Material for this task
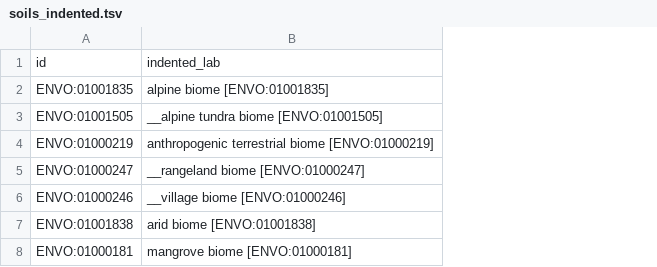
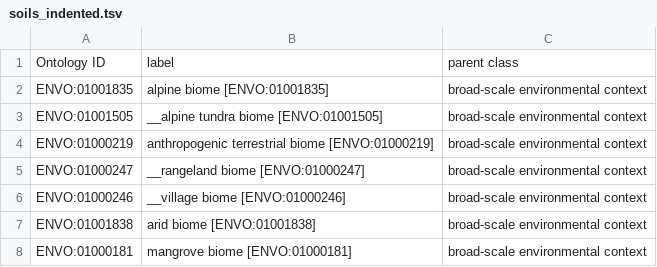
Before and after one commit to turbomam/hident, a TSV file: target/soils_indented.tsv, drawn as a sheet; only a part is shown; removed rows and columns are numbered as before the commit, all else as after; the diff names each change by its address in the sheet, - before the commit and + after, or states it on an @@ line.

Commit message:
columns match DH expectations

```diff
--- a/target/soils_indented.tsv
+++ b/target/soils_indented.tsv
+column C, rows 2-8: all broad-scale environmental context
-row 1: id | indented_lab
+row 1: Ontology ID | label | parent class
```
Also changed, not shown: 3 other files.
==
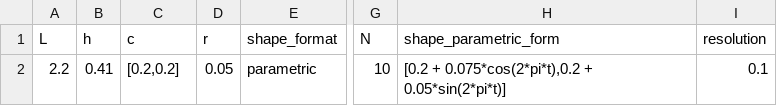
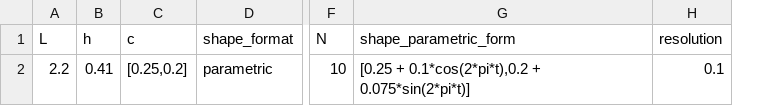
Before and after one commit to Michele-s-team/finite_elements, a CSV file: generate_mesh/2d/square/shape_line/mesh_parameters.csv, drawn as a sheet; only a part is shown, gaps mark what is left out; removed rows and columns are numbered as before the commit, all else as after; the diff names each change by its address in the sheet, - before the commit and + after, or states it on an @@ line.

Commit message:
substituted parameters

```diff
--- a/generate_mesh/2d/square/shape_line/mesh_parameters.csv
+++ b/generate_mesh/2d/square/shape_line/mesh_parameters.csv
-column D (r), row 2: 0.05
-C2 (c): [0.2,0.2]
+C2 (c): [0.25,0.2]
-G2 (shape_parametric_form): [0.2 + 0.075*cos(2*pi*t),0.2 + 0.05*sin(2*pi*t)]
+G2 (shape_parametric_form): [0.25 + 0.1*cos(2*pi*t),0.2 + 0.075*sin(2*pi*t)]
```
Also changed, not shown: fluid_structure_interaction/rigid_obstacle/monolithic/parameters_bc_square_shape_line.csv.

What you have to do
Please copy out every line of the preceding listing that carries "changed".

Result of this exercise
Also changed, not shown: 3 other files.
Also changed, not shown: fluid_structure_interaction/rigid_obstacle/monolithic/parameters_bc_square_shape_line.csv.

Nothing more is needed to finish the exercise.